> [Task to complete] Leave out the pictures and repeat the data exactly.

> [Dataset records]

====================

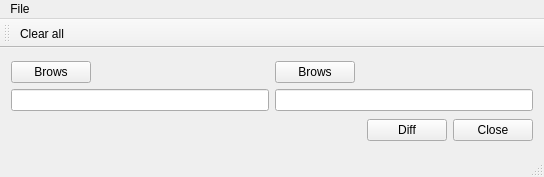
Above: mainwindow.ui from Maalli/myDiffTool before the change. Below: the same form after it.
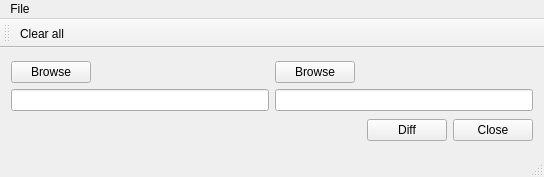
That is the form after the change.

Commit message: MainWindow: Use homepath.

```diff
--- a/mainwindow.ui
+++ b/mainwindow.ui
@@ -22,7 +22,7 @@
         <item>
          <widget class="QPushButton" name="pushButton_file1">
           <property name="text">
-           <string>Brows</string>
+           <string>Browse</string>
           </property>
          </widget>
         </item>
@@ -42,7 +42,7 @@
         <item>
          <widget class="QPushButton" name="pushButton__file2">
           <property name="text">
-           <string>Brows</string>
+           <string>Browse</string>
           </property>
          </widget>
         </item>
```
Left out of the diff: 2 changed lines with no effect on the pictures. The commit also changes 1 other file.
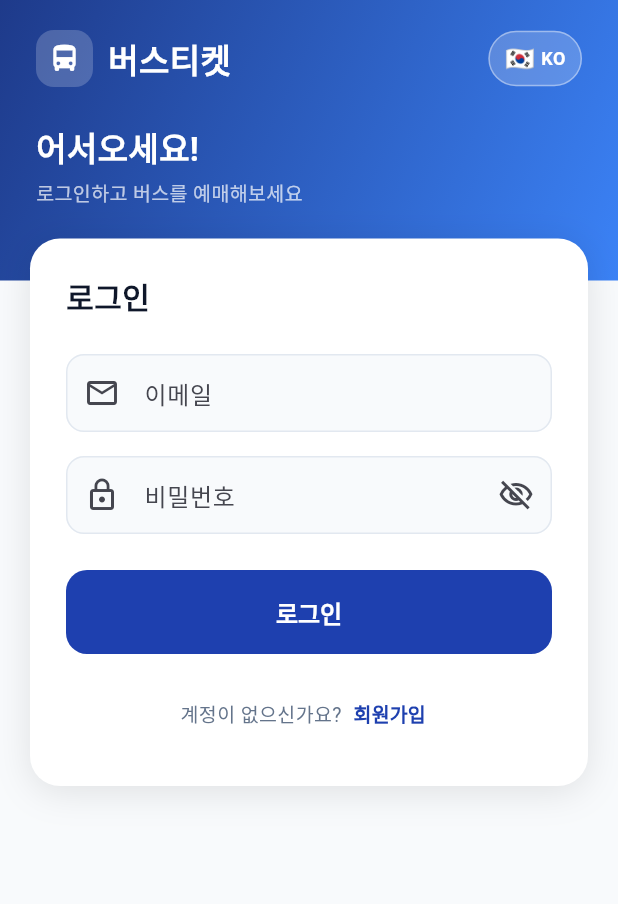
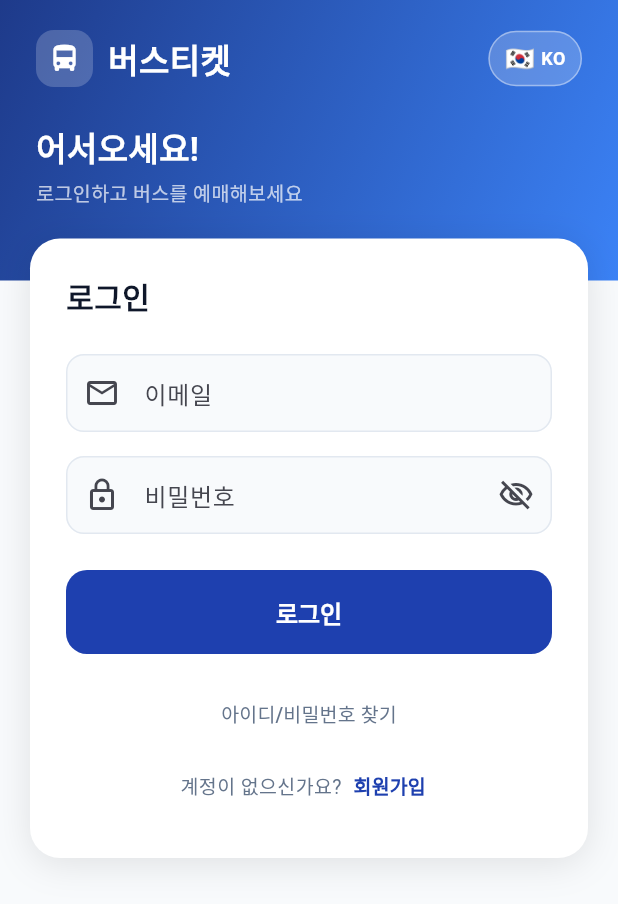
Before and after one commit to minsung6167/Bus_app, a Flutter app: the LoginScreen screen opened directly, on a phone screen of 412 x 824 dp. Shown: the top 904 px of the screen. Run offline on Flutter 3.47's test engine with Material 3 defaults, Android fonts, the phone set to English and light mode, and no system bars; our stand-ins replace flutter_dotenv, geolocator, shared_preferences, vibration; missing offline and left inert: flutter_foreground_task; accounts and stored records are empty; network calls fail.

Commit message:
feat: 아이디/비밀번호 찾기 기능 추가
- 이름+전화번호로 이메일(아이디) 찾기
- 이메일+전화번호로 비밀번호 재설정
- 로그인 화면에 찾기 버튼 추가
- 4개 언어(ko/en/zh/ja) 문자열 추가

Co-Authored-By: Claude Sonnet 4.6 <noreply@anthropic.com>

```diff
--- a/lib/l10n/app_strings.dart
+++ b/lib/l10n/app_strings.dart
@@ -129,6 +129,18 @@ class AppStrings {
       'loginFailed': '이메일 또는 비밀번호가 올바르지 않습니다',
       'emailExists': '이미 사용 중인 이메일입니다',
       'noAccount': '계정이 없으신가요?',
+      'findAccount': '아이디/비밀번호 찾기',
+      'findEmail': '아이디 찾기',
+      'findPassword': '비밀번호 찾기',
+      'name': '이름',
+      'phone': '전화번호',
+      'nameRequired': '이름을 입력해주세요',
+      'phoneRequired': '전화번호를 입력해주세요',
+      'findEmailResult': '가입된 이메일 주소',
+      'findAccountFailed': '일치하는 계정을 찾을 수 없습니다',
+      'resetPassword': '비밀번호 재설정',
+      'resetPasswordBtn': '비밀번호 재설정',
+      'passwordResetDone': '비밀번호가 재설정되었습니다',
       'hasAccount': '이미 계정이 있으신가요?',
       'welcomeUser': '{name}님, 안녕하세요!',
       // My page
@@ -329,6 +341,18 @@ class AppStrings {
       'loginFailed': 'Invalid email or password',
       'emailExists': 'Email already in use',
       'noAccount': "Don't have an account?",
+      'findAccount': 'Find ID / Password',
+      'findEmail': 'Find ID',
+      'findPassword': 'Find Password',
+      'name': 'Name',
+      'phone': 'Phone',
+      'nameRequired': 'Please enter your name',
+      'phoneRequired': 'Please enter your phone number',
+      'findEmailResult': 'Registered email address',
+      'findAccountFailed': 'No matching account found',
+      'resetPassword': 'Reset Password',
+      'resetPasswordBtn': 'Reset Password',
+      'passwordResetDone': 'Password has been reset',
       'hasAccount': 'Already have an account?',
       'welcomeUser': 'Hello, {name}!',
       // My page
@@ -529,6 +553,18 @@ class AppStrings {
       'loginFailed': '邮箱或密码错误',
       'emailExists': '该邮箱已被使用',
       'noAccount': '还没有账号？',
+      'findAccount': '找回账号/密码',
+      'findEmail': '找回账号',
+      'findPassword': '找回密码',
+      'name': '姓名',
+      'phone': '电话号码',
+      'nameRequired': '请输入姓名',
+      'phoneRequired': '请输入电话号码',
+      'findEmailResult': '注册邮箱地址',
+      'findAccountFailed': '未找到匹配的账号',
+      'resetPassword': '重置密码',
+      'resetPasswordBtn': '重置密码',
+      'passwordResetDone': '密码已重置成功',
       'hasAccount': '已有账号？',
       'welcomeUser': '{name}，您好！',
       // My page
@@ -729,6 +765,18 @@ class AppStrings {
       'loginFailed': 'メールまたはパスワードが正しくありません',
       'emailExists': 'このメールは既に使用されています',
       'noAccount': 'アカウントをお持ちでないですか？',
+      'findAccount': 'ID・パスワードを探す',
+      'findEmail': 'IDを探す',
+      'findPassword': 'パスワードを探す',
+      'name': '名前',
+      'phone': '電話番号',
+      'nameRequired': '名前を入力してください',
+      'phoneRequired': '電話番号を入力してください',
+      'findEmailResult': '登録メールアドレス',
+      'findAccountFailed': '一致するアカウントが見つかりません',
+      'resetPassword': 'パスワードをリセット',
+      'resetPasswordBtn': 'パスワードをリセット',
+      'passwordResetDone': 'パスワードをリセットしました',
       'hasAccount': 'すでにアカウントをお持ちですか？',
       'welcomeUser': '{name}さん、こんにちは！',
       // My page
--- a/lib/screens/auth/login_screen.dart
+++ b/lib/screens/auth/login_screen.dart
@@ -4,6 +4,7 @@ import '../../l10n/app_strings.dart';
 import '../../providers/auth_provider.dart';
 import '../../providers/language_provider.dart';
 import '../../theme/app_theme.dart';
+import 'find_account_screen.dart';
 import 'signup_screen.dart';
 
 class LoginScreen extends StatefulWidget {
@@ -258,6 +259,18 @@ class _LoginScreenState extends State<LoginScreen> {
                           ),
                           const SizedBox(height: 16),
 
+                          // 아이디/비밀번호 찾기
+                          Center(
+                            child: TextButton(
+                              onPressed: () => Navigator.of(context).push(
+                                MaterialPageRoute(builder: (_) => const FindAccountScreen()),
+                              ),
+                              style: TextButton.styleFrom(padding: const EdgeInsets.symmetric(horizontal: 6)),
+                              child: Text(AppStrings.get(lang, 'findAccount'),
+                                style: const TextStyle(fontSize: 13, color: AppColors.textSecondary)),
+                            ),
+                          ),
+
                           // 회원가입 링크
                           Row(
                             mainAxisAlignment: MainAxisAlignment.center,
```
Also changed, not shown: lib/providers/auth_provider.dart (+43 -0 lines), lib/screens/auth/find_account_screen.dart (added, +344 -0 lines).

====================

> [Your response]
Above: mainwindow.ui from Maalli/myDiffTool before the change. Below: the same form after it.
That is the form after the change.

Commit message: MainWindow: Use homepath.

```diff
--- a/mainwindow.ui
+++ b/mainwindow.ui
@@ -22,7 +22,7 @@
         <item>
          <widget class="QPushButton" name="pushButton_file1">
           <property name="text">
-           <string>Brows</string>
+           <string>Browse</string>
           </property>
          </widget>
         </item>
@@ -42,7 +42,7 @@
         <item>
          <widget class="QPushButton" name="pushButton__file2">
           <property name="text">
-           <string>Brows</string>
+           <string>Browse</string>
           </property>
          </widget>
         </item>
```
Left out of the diff: 2 changed lines with no effect on the pictures. The commit also changes 1 other file.
Before and after one commit to minsung6167/Bus_app, a Flutter app: the LoginScreen screen opened directly, on a phone screen of 412 x 824 dp. Shown: the top 904 px of the screen. Run offline on Flutter 3.47's test engine with Material 3 defaults, Android fonts, the phone set to English and light mode, and no system bars; our stand-ins replace flutter_dotenv, geolocator, shared_preferences, vibration; missing offline and left inert: flutter_foreground_task; accounts and stored records are empty; network calls fail.

Commit message:
feat: 아이디/비밀번호 찾기 기능 추가
- 이름+전화번호로 이메일(아이디) 찾기
- 이메일+전화번호로 비밀번호 재설정
- 로그인 화면에 찾기 버튼 추가
- 4개 언어(ko/en/zh/ja) 문자열 추가

Co-Authored-By: Claude Sonnet 4.6 <noreply@anthropic.com>

```diff
--- a/lib/l10n/app_strings.dart
+++ b/lib/l10n/app_strings.dart
@@ -129,6 +129,18 @@ class AppStrings {
       'loginFailed': '이메일 또는 비밀번호가 올바르지 않습니다',
       'emailExists': '이미 사용 중인 이메일입니다',
       'noAccount': '계정이 없으신가요?',
+      'findAccount': '아이디/비밀번호 찾기',
+      'findEmail': '아이디 찾기',
+      'findPassword': '비밀번호 찾기',
+      'name': '이름',
+      'phone': '전화번호',
+      'nameRequired': '이름을 입력해주세요',
+      'phoneRequired': '전화번호를 입력해주세요',
+      'findEmailResult': '가입된 이메일 주소',
+      'findAccountFailed': '일치하는 계정을 찾을 수 없습니다',
+      'resetPassword': '비밀번호 재설정',
+      'resetPasswordBtn': '비밀번호 재설정',
+      'passwordResetDone': '비밀번호가 재설정되었습니다',
       'hasAccount': '이미 계정이 있으신가요?',
       'welcomeUser': '{name}님, 안녕하세요!',
       // My page
@@ -329,6 +341,18 @@ class AppStrings {
       'loginFailed': 'Invalid email or password',
       'emailExists': 'Email already in use',
       'noAccount': "Don't have an account?",
+      'findAccount': 'Find ID / Password',
+      'findEmail': 'Find ID',
+      'findPassword': 'Find Password',
+      'name': 'Name',
+      'phone': 'Phone',
+      'nameRequired': 'Please enter your name',
+      'phoneRequired': 'Please enter your phone number',
+      'findEmailResult': 'Registered email address',
+      'findAccountFailed': 'No matching account found',
+      'resetPassword': 'Reset Password',
+      'resetPasswordBtn': 'Reset Password',
+      'passwordResetDone': 'Password has been reset',
       'hasAccount': 'Already have an account?',
       'welcomeUser': 'Hello, {name}!',
       // My page
@@ -529,6 +553,18 @@ class AppStrings {
       'loginFailed': '邮箱或密码错误',
       'emailExists': '该邮箱已被使用',
       'noAccount': '还没有账号？',
+      'findAccount': '找回账号/密码',
+      'findEmail': '找回账号',
+      'findPassword': '找回密码',
+      'name': '姓名',
+      'phone': '电话号码',
+      'nameRequired': '请输入姓名',
+      'phoneRequired': '请输入电话号码',
+      'findEmailResult': '注册邮箱地址',
+      'findAccountFailed': '未找到匹配的账号',
+      'resetPassword': '重置密码',
+      'resetPasswordBtn': '重置密码',
+      'passwordResetDone': '密码已重置成功',
       'hasAccount': '已有账号？',
       'welcomeUser': '{name}，您好！',
       // My page
@@ -729,6 +765,18 @@ class AppStrings {
       'loginFailed': 'メールまたはパスワードが正しくありません',
       'emailExists': 'このメールは既に使用されています',
       'noAccount': 'アカウントをお持ちでないですか？',
+      'findAccount': 'ID・パスワードを探す',
+      'findEmail': 'IDを探す',
+      'findPassword': 'パスワードを探す',
+      'name': '名前',
+      'phone': '電話番号',
+      'nameRequired': '名前を入力してください',
+      'phoneRequired': '電話番号を入力してください',
+      'findEmailResult': '登録メールアドレス',
+      'findAccountFailed': '一致するアカウントが見つかりません',
+      'resetPassword': 'パスワードをリセット',
+      'resetPasswordBtn': 'パスワードをリセット',
+      'passwordResetDone': 'パスワードをリセットしました',
       'hasAccount': 'すでにアカウントをお持ちですか？',
       'welcomeUser': '{name}さん、こんにちは！',
       // My page
--- a/lib/screens/auth/login_screen.dart
+++ b/lib/screens/auth/login_screen.dart
@@ -4,6 +4,7 @@ import '../../l10n/app_strings.dart';
 import '../../providers/auth_provider.dart';
 import '../../providers/language_provider.dart';
 import '../../theme/app_theme.dart';
+import 'find_account_screen.dart';
 import 'signup_screen.dart';
 
 class LoginScreen extends StatefulWidget {
@@ -258,6 +259,18 @@ class _LoginScreenState extends State<LoginScreen> {
                           ),
                           const SizedBox(height: 16),
 
+                          // 아이디/비밀번호 찾기
+                          Center(
+                            child: TextButton(
+                              onPressed: () => Navigator.of(context).push(
+                                MaterialPageRoute(builder: (_) => const FindAccountScreen()),
+                              ),
+                              style: TextButton.styleFrom(padding: const EdgeInsets.symmetric(horizontal: 6)),
+                              child: Text(AppStrings.get(lang, 'findAccount'),
+                                style: const TextStyle(fontSize: 13, color: AppColors.textSecondary)),
+                            ),
+                          ),
+
                           // 회원가입 링크
                           Row(
                             mainAxisAlignment: MainAxisAlignment.center,
```
Also changed, not shown: lib/providers/auth_provider.dart (+43 -0 lines), lib/screens/auth/find_account_screen.dart (added, +344 -0 lines).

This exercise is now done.